(SUPPLIED MATERIAL)

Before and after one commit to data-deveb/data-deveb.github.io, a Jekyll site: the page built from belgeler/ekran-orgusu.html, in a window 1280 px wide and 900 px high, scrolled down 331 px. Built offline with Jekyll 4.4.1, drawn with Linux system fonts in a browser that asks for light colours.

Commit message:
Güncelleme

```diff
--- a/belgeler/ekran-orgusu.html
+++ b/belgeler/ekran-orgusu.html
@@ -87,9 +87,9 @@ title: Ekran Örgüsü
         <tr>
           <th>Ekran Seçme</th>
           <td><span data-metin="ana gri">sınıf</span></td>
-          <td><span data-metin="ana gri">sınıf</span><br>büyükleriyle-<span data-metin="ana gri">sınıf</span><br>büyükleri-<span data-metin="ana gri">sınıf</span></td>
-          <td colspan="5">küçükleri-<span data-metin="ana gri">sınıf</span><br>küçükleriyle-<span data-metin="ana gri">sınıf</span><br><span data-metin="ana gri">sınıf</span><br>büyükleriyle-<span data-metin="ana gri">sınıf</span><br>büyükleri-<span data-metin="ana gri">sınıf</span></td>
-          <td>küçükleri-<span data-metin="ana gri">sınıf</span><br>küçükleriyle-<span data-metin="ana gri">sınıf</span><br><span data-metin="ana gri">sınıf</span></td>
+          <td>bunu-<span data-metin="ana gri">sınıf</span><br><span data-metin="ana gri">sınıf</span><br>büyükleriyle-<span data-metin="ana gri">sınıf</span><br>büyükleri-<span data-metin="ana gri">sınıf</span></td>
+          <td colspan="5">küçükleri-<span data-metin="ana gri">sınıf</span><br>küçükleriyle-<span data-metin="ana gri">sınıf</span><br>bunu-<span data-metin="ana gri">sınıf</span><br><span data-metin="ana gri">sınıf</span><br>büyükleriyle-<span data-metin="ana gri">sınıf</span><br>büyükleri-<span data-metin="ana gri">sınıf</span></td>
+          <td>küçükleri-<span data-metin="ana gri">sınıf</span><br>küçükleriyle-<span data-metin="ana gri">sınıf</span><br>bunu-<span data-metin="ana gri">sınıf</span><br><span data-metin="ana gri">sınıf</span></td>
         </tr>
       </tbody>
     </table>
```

(End SUPPLIED MATERIAL)

▶ [YOUR TASK] Only lines that contain "belgeler" are needed, so copy each of them from the data.

▶ [SOLVED PROBLEM]
Before and after one commit to data-deveb/data-deveb.github.io, a Jekyll site: the page built from belgeler/ekran-orgusu.html, in a window 1280 px wide and 900 px high, scrolled down 331 px. Built offline with Jekyll 4.4.1, drawn with Linux system fonts in a browser that asks for light colours.
--- a/belgeler/ekran-orgusu.html
+++ b/belgeler/ekran-orgusu.html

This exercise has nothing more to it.